Overnight lows in St. Croix look to range from 75 to 78. I don’t know if I can pack to handle wild swings like that. How many different weights of t-shirt can they expect me to fit into my carry-on?
I’m sure glad I didn’t spend a bunch of money to go on a vacation someplace warm in February this year.
So warm I saw my first butterfly of the year! (Sadly, didn’t manage to get a picture.)
Extremely cheerful bus driver. Despite terrible weather she’s laughing and telling jokes.
Weather is a local phenomenon. Oh, weather systems can cover half a continent, but the weather on the north edge of a huge weather system will be entirely different from the weather at the south edge. And any particular spot on the planet sees a unique sequence of weather systems, somewhat different from those seen by other nearby spots, and entirely different from those seen by more distant spots.
This is why I’ve always been completely baffled by celebrity groundhogs.
It makes no more sense to pay attention to the shadows of distant groundhogs than it makes to pay attention to the forecasts of distant meteorologists. In fact, it makes much less sense—a distant meteorologist has the skills and technology to produce a useful forecast for your local area. But I have no more interest in what some celebrity groundhog sees when he emerges from his burrow than I have in the local weather report for Hong Kong or Timbuktu.
What matters is what your local groundhog sees when he emerges from his burrow this morning! Pay no attention to the shadows of distant groundhogs, whatever their celebrity status!

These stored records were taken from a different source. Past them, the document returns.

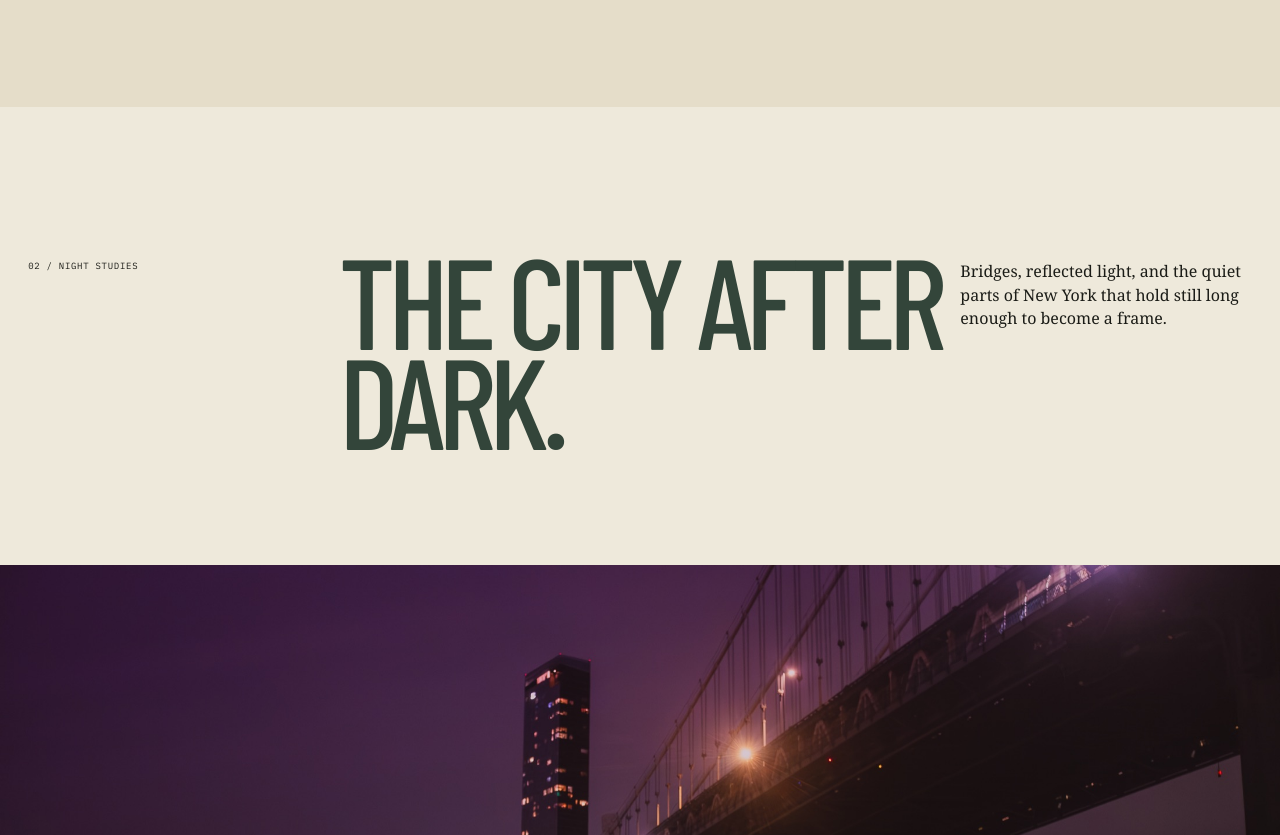
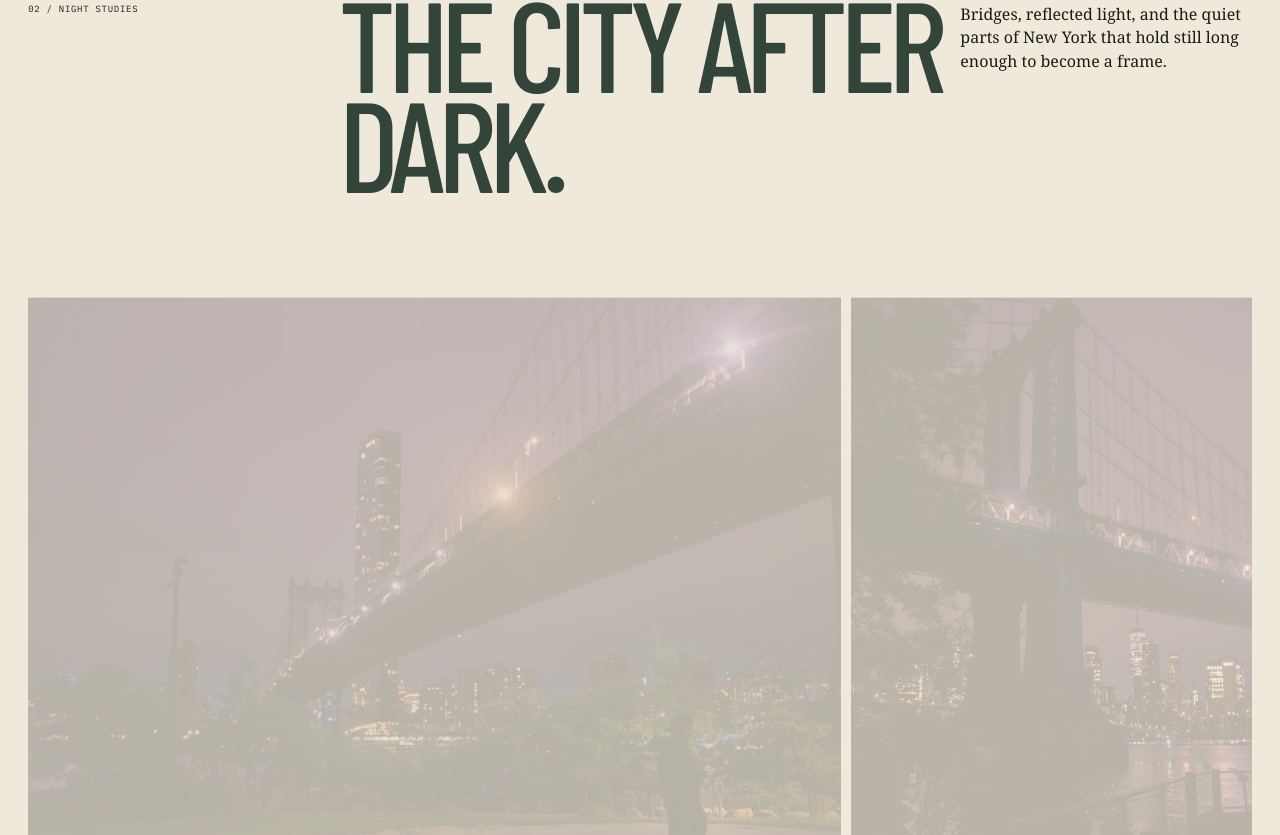
Before and after one commit to raghavrat/r4ghav, a Next.js app: page / in a window 1280 px wide. Shown: the part 1965-2800 px from the top of the page. Built offline with nearby package versions, Linux system fonts and the light colour scheme.

Commit message:
Tighten the portfolio gallery

```diff
--- a/app/PortfolioExperience.tsx
+++ b/app/PortfolioExperience.tsx
@@ -225,13 +225,14 @@ export function PortfolioExperience() {
             </p>
           </div>
 
-          <figure className="gallery-lead">
+          <div className="photo-archive">
+            <figure className="archive-frame archive-frame--lead">
               <Image
                 src="/photography/dscf4001-2.jpg"
                 alt="Manhattan Bridge crossing a purple night sky above a park"
                 width={2200}
                 height={1467}
-              sizes="100vw"
+                sizes="(max-width: 700px) 100vw, 66vw"
                 loading="lazy"
                 unoptimized
               />
@@ -241,8 +242,7 @@ export function PortfolioExperience() {
               </figcaption>
             </figure>
 
-          <div className="photo-grid">
-            <figure className="gallery-figure gallery-figure--portrait-a">
+            <figure className="archive-frame archive-frame--portrait-a">
               <Image
                 src="/photography/dscf4028.jpg"
                 alt="Manhattan Bridge with the Lower Manhattan skyline beyond it"
@@ -258,7 +258,7 @@ export function PortfolioExperience() {
               </figcaption>
             </figure>
 
-            <figure className="gallery-figure gallery-figure--wide-a">
+            <figure className="archive-frame archive-frame--wide-a">
               <Image
                 src="/photography/dscf4005.jpg"
                 alt="Brooklyn Bridge and Lower Manhattan illuminated at night"
@@ -274,7 +274,7 @@ export function PortfolioExperience() {
               </figcaption>
             </figure>
 
-            <figure className="gallery-figure gallery-figure--wide-b">
+            <figure className="archive-frame archive-frame--wide-b">
               <Image
                 src="/photography/dscf4023.jpg"
                 alt="Brooklyn Bridge, skyline, and carousel reflected in the East River"
@@ -290,7 +290,7 @@ export function PortfolioExperience() {
               </figcaption>
             </figure>
 
-            <figure className="gallery-figure gallery-figure--portrait-b">
+            <figure className="archive-frame archive-frame--portrait-b">
               <Image
                 src="/photography/dscf3993.jpg"
                 alt="Bridge tower rising above foliage in purple evening light"
@@ -305,15 +305,14 @@ export function PortfolioExperience() {
                 <span>Understructure</span>
               </figcaption>
             </figure>
-          </div>
 
-          <figure className="gallery-close">
+            <figure className="archive-frame archive-frame--closing">
               <Image
                 src="/photography/dscf4031-5.jpg"
                 alt="Manhattan Bridge and city lights reflected across the East River"
                 width={2200}
                 height={1466}
-              sizes="100vw"
+                sizes="(max-width: 700px) 100vw, 66vw"
                 loading="lazy"
                 unoptimized
               />
@@ -322,6 +321,7 @@ export function PortfolioExperience() {
                 <span>East River / Last frame</span>
               </figcaption>
             </figure>
+          </div>
         </section>
 
         <section className="music-section" id="music" aria-labelledby="music-title">
--- a/app/globals.css
+++ b/app/globals.css
@@ -259,7 +259,7 @@ a:focus-visible {
 }
 
 .work-section {
-  padding: clamp(92px, 10vw, 150px) 2.2vw clamp(110px, 13vw, 200px);
+  padding: clamp(76px, 8vw, 118px) 2.2vw clamp(86px, 9vw, 132px);
   border-top: 1px solid var(--line);
   background: var(--canvas);
 }
@@ -307,7 +307,7 @@ a:focus-visible {
 }
 
 .work-ledger {
-  margin-top: clamp(80px, 11vw, 170px);
+  margin-top: clamp(58px, 7vw, 100px);
   border-bottom: 1px solid var(--line);
 }
 
@@ -316,8 +316,8 @@ a:focus-visible {
   grid-template-columns: 0.35fr 1.15fr 2fr 2fr 0.85fr;
   gap: 1.5vw;
   align-items: center;
-  min-height: 142px;
-  padding: 18px 12px 18px 0;
+  min-height: 116px;
+  padding: 14px 12px 14px 0;
   border-top: 1px solid var(--line);
   transition: background-color 180ms ease, color 180ms ease,
     padding 180ms ease;
@@ -376,12 +376,12 @@ a:focus-visible {
 }
 
 .photography-section {
-  padding-top: clamp(100px, 12vw, 185px);
+  padding-top: clamp(76px, 8vw, 120px);
   background: var(--paper);
 }
 
 .photo-masthead {
-  padding: 0 2.2vw clamp(76px, 9vw, 135px);
+  padding: 0 2.2vw clamp(54px, 6vw, 86px);
 }
 
 .photo-masthead > p:first-child {
@@ -409,26 +409,6 @@ a:focus-visible {
   line-height: 1.45;
 }
 
-.gallery-lead,
-.gallery-close {
-  overflow: hidden;
-}
-
-.gallery-lead img,
-.gallery-close img {
-  width: 100%;
-  height: min(82svh, 980px);
-  object-fit: cover;
-}
-
-.gallery-lead img {
-  object-position: center 55%;
-}
-
-.gallery-close img {
-  object-position: center 51%;
-}
-
 figcaption {
   display: flex;
   justify-content: space-between;
@@ -441,61 +421,95 @@ figcaption {
   text-transform: uppercase;
 }
 
-.gallery-lead figcaption,
-.gallery-close figcaption {
-  padding-right: 2.2vw;
-  padding-left: 2.2vw;
+.photo-archive {
+  display: grid;
+  grid-template-columns: repeat(12, minmax(0, 1fr));
+  grid-template-rows: repeat(4, clamp(210px, 23vw, 340px));
+  gap: 10px;
+  padding: 0 2.2vw clamp(76px, 8vw, 120px);
 }
 
-.photo-grid {
+.archive-frame {
   display: grid;
-  grid-template-columns: repeat(12, minmax(0, 1fr));
-  gap: clamp(80px, 12vw, 190px) 1.5vw;
-  align-items: start;
-  padding: clamp(100px, 14vw, 220px) 2.2vw;
+  height: 100%;
+  min-width: 0;
+  grid-template-rows: minmax(0, 1fr) auto;
+  overflow: hidden;
+  border-top: 1px solid var(--line);
+  background: var(--canvas);
 }
 
-.gallery-figure {
-  min-width: 0;
-}
-
-.gallery-figure img {
+.archive-frame img {
   width: 100%;
+  height: 100%;
+  min-height: 0;
   background: var(--canvas);
   object-fit: cover;
   transition: filter 240ms ease;
 }
 
-.gallery-figure:hover img {
+.archive-frame:hover img {
   filter: saturate(1.12) contrast(1.03);
 }
 
-.gallery-figure--portrait-a {
-  grid-column: 2 / 6;
+.archive-frame figcaption {
+  background: var(--paper);
 }
 
-.gallery-figure--wide-a {
-  grid-column: 7 / -1;
-  margin-top: 16vw;
+.archive-frame--lead {
+  grid-column: 1 / 9;
+  grid-row: 1 / 3;
 }
 
-.gallery-figure--wide-b {
-  grid-column: 1 / 8;
+.archive-frame--portrait-a {
+  grid-column: 9 / -1;
+  grid-row: 1 / 3;
 }
 
-.gallery-figure--portrait-b {
-  grid-column: 9 / 12;
-  margin-top: 7vw;
+.archive-frame--wide-a {
+  grid-column: 1 / 5;
+  grid-row: 3;
+}
+
+.archive-frame--wide-b {
+  grid-column: 5 / 9;
+  grid-row: 3;
+}
+
+.archive-frame--portrait-b {
+  grid-column: 9 / -1;
+  grid-row: 3 / 5;
+}
+
+.archive-frame--closing {
+  grid-column: 1 / 9;
+  grid-row: 4;
+}
+
+.archive-frame--lead img {
+  object-position: center 58%;
+}
+
+.archive-frame--portrait-a img {
+  object-position: center 45%;
+}
+
+.archive-frame--portrait-b img {
+  object-position: center 43%;
+}
+
+.archive-frame--closing img {
+  object-position: center 52%;
 }
 
 .music-section {
-  padding: clamp(100px, 12vw, 185px) 2.2vw 0;
+  padding: clamp(76px, 8vw, 120px) 2.2vw 0;
   border-top: 1px solid var(--line);
   background: var(--sand);
 }
 
 .music-masthead {
-  padding-bottom: clamp(76px, 9vw, 140px);
+  padding-bottom: clamp(54px, 6vw, 88px);
 }
 
 .music-masthead > div {
@@ -545,7 +559,7 @@ figcaption {
 .record-shelf {
   display: grid;
   grid-template-columns: repeat(4, minmax(0, 1fr));
-  gap: clamp(42px, 5.8vw, 88px) 1.4vw;
+  gap: clamp(34px, 4vw, 62px) 1.4vw;
 }
 
 .record {
@@ -609,7 +623,7 @@ figcaption {
   grid-template-columns: 1fr auto auto;
   gap: clamp(24px, 5vw, 80px);
   align-items: center;
-  margin-top: clamp(90px, 12vw, 180px);
+  margin-top: clamp(62px, 7vw, 104px);
   padding: 18px 0;
   border-top: 1px solid var(--line);
   font-size: 9px;
@@ -623,7 +637,7 @@ figcaption {
 
 .footer {
   display: grid;
-  min-height: 52svh;
+  min-height: 42svh;
   grid-template-columns: 1fr auto;
   grid-template-rows: 1fr auto;
   align-items: end;
@@ -700,7 +714,7 @@ figcaption {
 
 @supports (animation-timeline: view()) {
   .work-row,
-  .gallery-figure,
+  .archive-frame,
   .record {
     animation: rise-in linear both;
     animation-range: entry 4% cover 25%;
@@ -846,17 +860,17 @@ figcaption {
 
   .section-masthead h2,
   .photo-masthead h2 {
-    margin-top: 52px;
+    margin-top: 38px;
     font-size: clamp(68px, 20vw, 112px);
   }
 
   .section-deck,
   .photo-masthead > p:last-child {
-    margin-top: 44px;
+    margin-top: 30px;
   }
 
   .work-ledger {
-    margin-top: 80px;
+    margin-top: 54px;
   }
 
   .work-row {
@@ -896,46 +910,58 @@ figcaption {
     padding-left: 14px;
   }
 
-  .gallery-lead img,
-  .gallery-close img {
-    height: 64svh;
+  .photo-archive {
+    grid-template-columns: repeat(2, minmax(0, 1fr));
+    grid-template-rows: 270px 340px 230px 250px;
+    gap: 6px;
+    padding: 0 14px 76px;
   }
 
-  .gallery-lead figcaption,
-  .gallery-close figcaption {
-    padding-right: 14px;
-    padding-left: 14px;
+  .archive-frame--lead {
+    grid-column: 1 / -1;
+    grid-row: 1;
   }
 
-  .photo-grid {
-    display: flex;
-    flex-direction: column;
-    gap: 92px;
-    padding: 110px 14px;
+  .archive-frame--portrait-a {
+    grid-column: 1;
+    grid-row: 2;
   }
 
-  .gallery-figure--portrait-a,
-  .gallery-figure--portrait-b {
-    width: 79%;
+  .archive-frame--portrait-b {
+    grid-column: 2;
+    grid-row: 2;
   }
 
-  .gallery-figure--portrait-b {
-    align-self: flex-end;
+  .archive-frame--wide-a {
+    grid-column: 1;
+    grid-row: 3;
   }
 
-  .gallery-figure--wide-a,
-  .gallery-figure--wide-b,
-  .gallery-figure--portrait-b {
-    margin-top: 0;
+  .archive-frame--wide-b {
+    grid-column: 2;
+    grid-row: 3;
+  }
+
+  .archive-frame--closing {
+    grid-column: 1 / -1;
+    grid-row: 4;
+  }
+
+  .archive-frame figcaption {
+    min-height: 42px;
+    flex-direction: column;
+    justify-content: flex-start;
+    gap: 1px;
+    padding: 6px;
   }
 
   .music-masthead h2 {
-    margin-top: 52px;
+    margin-top: 38px;
     font-size: clamp(72px, 21vw, 118px);
   }
 
   .music-masthead > p {
-    margin-top: 44px;
+    margin-top: 30px;
   }
 
   .music-photo {
@@ -954,7 +980,7 @@ figcaption {
 
   .record-shelf {
     grid-template-columns: repeat(2, minmax(0, 1fr));
-    gap: 54px 12px;
+    gap: 38px 12px;
   }
 
   .record-name {
@@ -968,7 +994,7 @@ figcaption {
 
   .footer {
     grid-template-columns: 1fr;
-    min-height: 60svh;
+    min-height: 46svh;
     padding-right: 14px;
     padding-left: 14px;
   }
```
Also changed, not shown: 1 other file (tests, documents, lock files or other folders). Lines whose indentation alone changed are shown as unchanged.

Hereabouts, it’s rather foggy, assuring us of an early spring.